BEGIN Exercise input

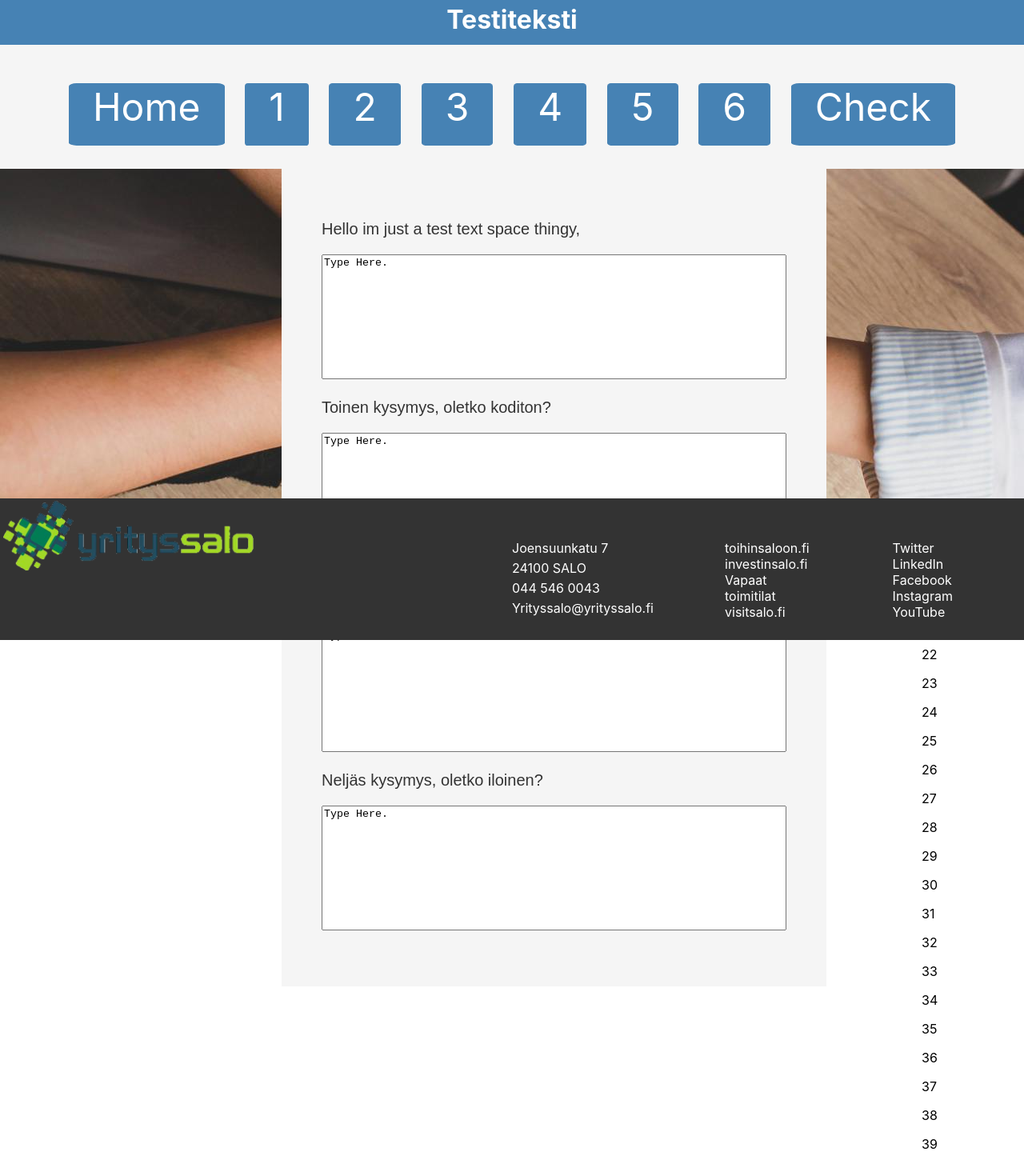
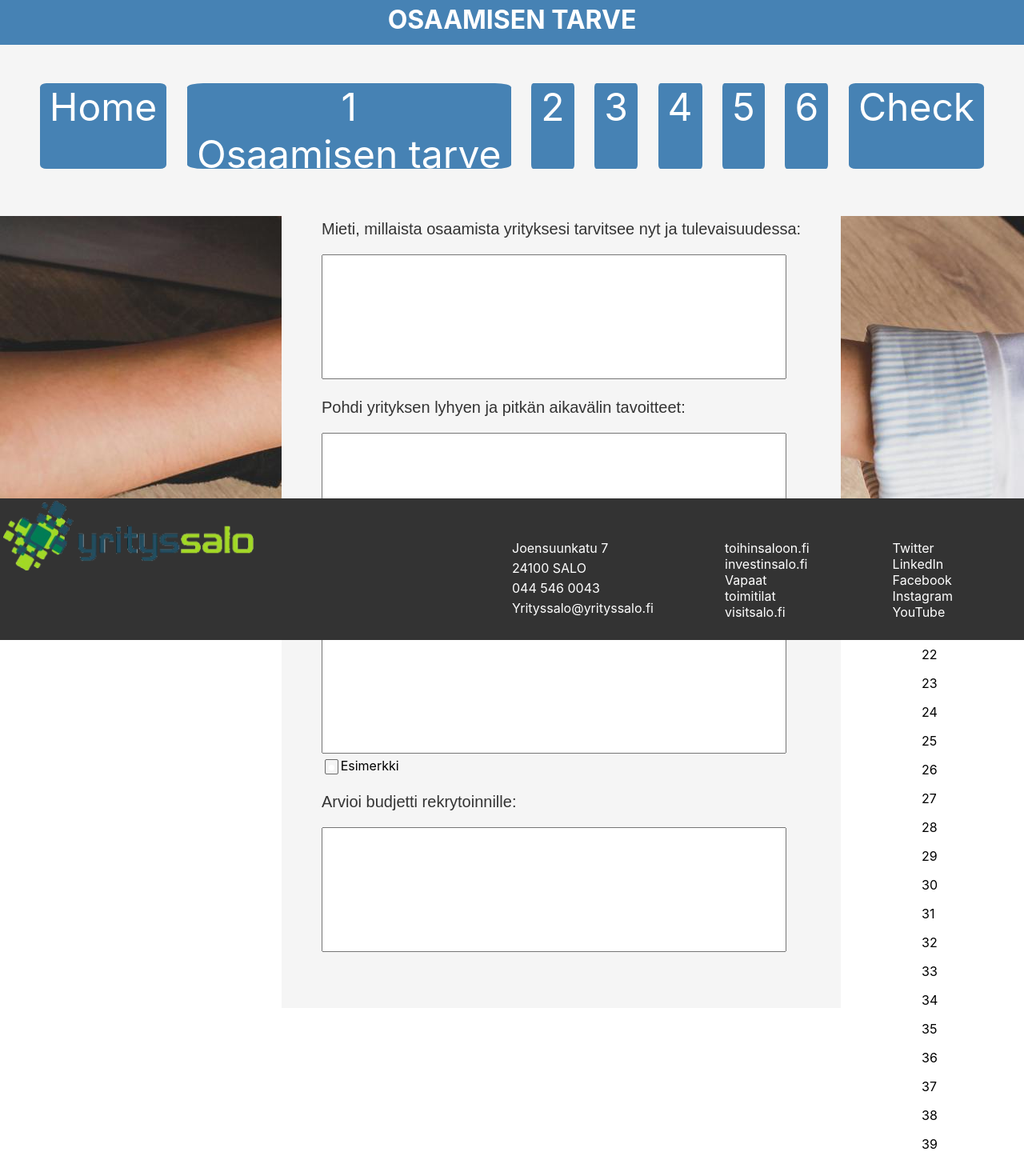
Before and after one commit to MirGitAtGitHub/RekrySalo, a React (Create React App) app in the folder rekrysalo/: page / in a window 1280 px wide. Shown: the top 1470 px of the page at 80% size. Built offline with nearby package versions, Linux system fonts and the light colour scheme.

Commit message:
General changes
Tavallisia juttuja

```diff
--- a/rekrysalo/src/App.css
+++ b/rekrysalo/src/App.css
@@ -197,7 +197,7 @@ a:active {
   top: 70%;
   width: 100%;
 }
-.square-button-text {
+.square-button-number {
   position: relative;
   padding-left: 0%;
   padding-right: 0%;
@@ -219,3 +219,53 @@ a:active {
 textarea {
   resize: none;
 }
+input[type=radio]{
+  border: 1px solid dimgrey;
+  -webkit-appearance: none;
+  padding-top:1px;
+  padding-bottom:1px;
+  padding-right:4px;
+  padding-left:4px;
+  border-radius:2px;
+}
+input[type=radio]:focus {
+  outline-color: transparent;
+}
+input[type=radio]:checked {
+  background-color:steelblue;
+}
+input[type=radio]:after {
+  content: "";
+  display: inline-block;
+  width: 0.5em;
+  height: 0.5em;
+  border-radius: 0.5em;
+  background-color: white;
+  transform: scale(1);
+  transition: transform 0.2s ease-in-out;
+}
+input[type=checkbox]{
+  border: 1px solid dimgrey;
+  -webkit-appearance: none;
+  padding-top:1px;
+  padding-bottom:1px;
+  padding-right:4px;
+  padding-left:4px;
+  border-radius:2px;
+}
+input[type=checkbox]:focus {
+  outline-color: transparent;
+}
+input[type=checkbox]:checked {
+  background-color:steelblue;
+}
+input[type=checkbox]:after {
+  content: "";
+  display: inline-block;
+  width: 0.5em;
+  height: 0.5em;
+  border-radius: 0.5em;
+  background-color: white;
+  transform: scale(1);
+  transition: transform 0.2s ease-in-out;
+}
--- a/rekrysalo/src/modules/SquareButton.js
+++ b/rekrysalo/src/modules/SquareButton.js
@@ -1,5 +1,5 @@
 export const SquareButton = (props) => {
   return (
-      <a href={props.address}><div className="square-button"><p className="square-button-text">{props.number}</p></div></a>
+      <a href={props.address}><div className="square-button"><p className="square-button-number">{props.number}<br></br>{props.text}</p></div></a>
   );
 }
--- a/rekrysalo/src/modules/TopFooter.js
+++ b/rekrysalo/src/modules/TopFooter.js
@@ -8,7 +8,7 @@ export const TopFooter = (props) => {
             <div className="top-navigation">
               <div></div>
               <SquareButton address="" number="Home" />
-              <SquareButton address="" number="1" />
+              <SquareButton address="" number="1" text="Osaamisen tarve" />
               <SquareButton address="" number="2" />
               <SquareButton address="" number="3" />
               <SquareButton address="" number="4" />
--- a/rekrysalo/src/pages/Home.js
+++ b/rekrysalo/src/pages/Home.js
@@ -9,29 +9,29 @@ const Home = () => {
           <div className="Content">
             <HomeBackImage />
             <div className="mid">
-                <p className="question">Hello im just a test text space thingy,</p>
-                <textarea Classname="answer" rows="10" cols="70">
-                    Type Here.
+                <p className="question">Mieti, millaista osaamista yrityksesi tarvitsee nyt ja tulevaisuudessa:</p>
+                <textarea className="answer" rows="10" cols="70">
                 </textarea>
-                <p className="question">Toinen kysymys, oletko koditon?</p>
-                <textarea Classname="answer" rows="10" cols="70">
-                    Type Here.
+                <p className="question">Pohdi yrityksen lyhyen ja pitkän aikavälin tavoitteet:</p>
+                <textarea className="answer" rows="10" cols="70">
                 </textarea>
                 <div>
-                  <input type={"radio"} id="1" name="Valinta"></input>
+                  <input type={"radio"} id="1" name="Valinta" value="A"></input>
                   <label for="1">Esimerkki A</label>
-                  <input type={"radio"} id="2" name="Valinta"></input>
-                  <label for="1">Esimerkki B</label>
-                  <input type={"radio"} id="3" name="Valinta"></input>
-                  <label for="1">Esimerkki C</label>
+                  <input type={"radio"} id="2" name="Valinta" value="B"></input>
+                  <label for="2">Esimerkki B</label>
+                  <input type={"radio"} id="3" name="Valinta" value="C"></input>
+                  <label for="3">Esimerkki C</label>
                 </div>
-                <p className="question">Kolmas kysymys, oletko ihminen?</p>
-                <textarea Classname="answer" rows="10" cols="70">
-                    Type Here.
+                <p className="question">Aikatauluta rekrytointisi:</p>
+                <textarea className="answer" rows="10" cols="70">
                 </textarea>
-                <p className="question">Neljäs kysymys, oletko iloinen?</p>
-                <textarea Classname="answer" rows="10" cols="70">
-                    Type Here.
+                <div>
+                  <input type={"checkbox"} id="1" name="Esimerkki" value="Esimerkki"></input>
+                  <label for="1">Esimerkki</label>
+                </div>
+                <p className="question">Arvioi budjetti rekrytoinnille:</p>
+                <textarea className="answer" rows="10" cols="70">
                 </textarea>
                 <p></p>
 
@@ -39,7 +39,7 @@ const Home = () => {
           </div>
 
           <div className="Header">
-            <TopFooter text="Testiteksti" />
+            <TopFooter text="OSAAMISEN TARVE" />
           </div>
 
           <div>
```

END Exercise input

» **Exercise brief**
Everything in the records above should be retyped exactly except the pictures.

» **Solution**
Before and after one commit to MirGitAtGitHub/RekrySalo, a React (Create React App) app in the folder rekrysalo/: page / in a window 1280 px wide. Shown: the top 1470 px of the page at 80% size. Built offline with nearby package versions, Linux system fonts and the light colour scheme.

Commit message:
General changes
Tavallisia juttuja

```diff
--- a/rekrysalo/src/App.css
+++ b/rekrysalo/src/App.css
@@ -197,7 +197,7 @@ a:active {
   top: 70%;
   width: 100%;
 }
-.square-button-text {
+.square-button-number {
   position: relative;
   padding-left: 0%;
   padding-right: 0%;
@@ -219,3 +219,53 @@ a:active {
 textarea {
   resize: none;
 }
+input[type=radio]{
+  border: 1px solid dimgrey;
+  -webkit-appearance: none;
+  padding-top:1px;
+  padding-bottom:1px;
+  padding-right:4px;
+  padding-left:4px;
+  border-radius:2px;
+}
+input[type=radio]:focus {
+  outline-color: transparent;
+}
+input[type=radio]:checked {
+  background-color:steelblue;
+}
+input[type=radio]:after {
+  content: "";
+  display: inline-block;
+  width: 0.5em;
+  height: 0.5em;
+  border-radius: 0.5em;
+  background-color: white;
+  transform: scale(1);
+  transition: transform 0.2s ease-in-out;
+}
+input[type=checkbox]{
+  border: 1px solid dimgrey;
+  -webkit-appearance: none;
+  padding-top:1px;
+  padding-bottom:1px;
+  padding-right:4px;
+  padding-left:4px;
+  border-radius:2px;
+}
+input[type=checkbox]:focus {
+  outline-color: transparent;
+}
+input[type=checkbox]:checked {
+  background-color:steelblue;
+}
+input[type=checkbox]:after {
+  content: "";
+  display: inline-block;
+  width: 0.5em;
+  height: 0.5em;
+  border-radius: 0.5em;
+  background-color: white;
+  transform: scale(1);
+  transition: transform 0.2s ease-in-out;
+}
--- a/rekrysalo/src/modules/SquareButton.js
+++ b/rekrysalo/src/modules/SquareButton.js
@@ -1,5 +1,5 @@
 export const SquareButton = (props) => {
   return (
-      <a href={props.address}><div className="square-button"><p className="square-button-text">{props.number}</p></div></a>
+      <a href={props.address}><div className="square-button"><p className="square-button-number">{props.number}<br></br>{props.text}</p></div></a>
   );
 }
--- a/rekrysalo/src/modules/TopFooter.js
+++ b/rekrysalo/src/modules/TopFooter.js
@@ -8,7 +8,7 @@ export const TopFooter = (props) => {
             <div className="top-navigation">
               <div></div>
               <SquareButton address="" number="Home" />
-              <SquareButton address="" number="1" />
+              <SquareButton address="" number="1" text="Osaamisen tarve" />
               <SquareButton address="" number="2" />
               <SquareButton address="" number="3" />
               <SquareButton address="" number="4" />
--- a/rekrysalo/src/pages/Home.js
+++ b/rekrysalo/src/pages/Home.js
@@ -9,29 +9,29 @@ const Home = () => {
           <div className="Content">
             <HomeBackImage />
             <div className="mid">
-                <p className="question">Hello im just a test text space thingy,</p>
-                <textarea Classname="answer" rows="10" cols="70">
-                    Type Here.
+                <p className="question">Mieti, millaista osaamista yrityksesi tarvitsee nyt ja tulevaisuudessa:</p>
+                <textarea className="answer" rows="10" cols="70">
                 </textarea>
-                <p className="question">Toinen kysymys, oletko koditon?</p>
-                <textarea Classname="answer" rows="10" cols="70">
-                    Type Here.
+                <p className="question">Pohdi yrityksen lyhyen ja pitkän aikavälin tavoitteet:</p>
+                <textarea className="answer" rows="10" cols="70">
                 </textarea>
                 <div>
-                  <input type={"radio"} id="1" name="Valinta"></input>
+                  <input type={"radio"} id="1" name="Valinta" value="A"></input>
                   <label for="1">Esimerkki A</label>
-                  <input type={"radio"} id="2" name="Valinta"></input>
-                  <label for="1">Esimerkki B</label>
-                  <input type={"radio"} id="3" name="Valinta"></input>
-                  <label for="1">Esimerkki C</label>
+                  <input type={"radio"} id="2" name="Valinta" value="B"></input>
+                  <label for="2">Esimerkki B</label>
+                  <input type={"radio"} id="3" name="Valinta" value="C"></input>
+                  <label for="3">Esimerkki C</label>
                 </div>
-                <p className="question">Kolmas kysymys, oletko ihminen?</p>
-                <textarea Classname="answer" rows="10" cols="70">
-                    Type Here.
+                <p className="question">Aikatauluta rekrytointisi:</p>
+                <textarea className="answer" rows="10" cols="70">
                 </textarea>
-                <p className="question">Neljäs kysymys, oletko iloinen?</p>
-                <textarea Classname="answer" rows="10" cols="70">
-                    Type Here.
+                <div>
+                  <input type={"checkbox"} id="1" name="Esimerkki" value="Esimerkki"></input>
+                  <label for="1">Esimerkki</label>
+                </div>
+                <p className="question">Arvioi budjetti rekrytoinnille:</p>
+                <textarea className="answer" rows="10" cols="70">
                 </textarea>
                 <p></p>
 
@@ -39,7 +39,7 @@ const Home = () => {
           </div>
 
           <div className="Header">
-            <TopFooter text="Testiteksti" />
+            <TopFooter text="OSAAMISEN TARVE" />
           </div>
 
           <div>
```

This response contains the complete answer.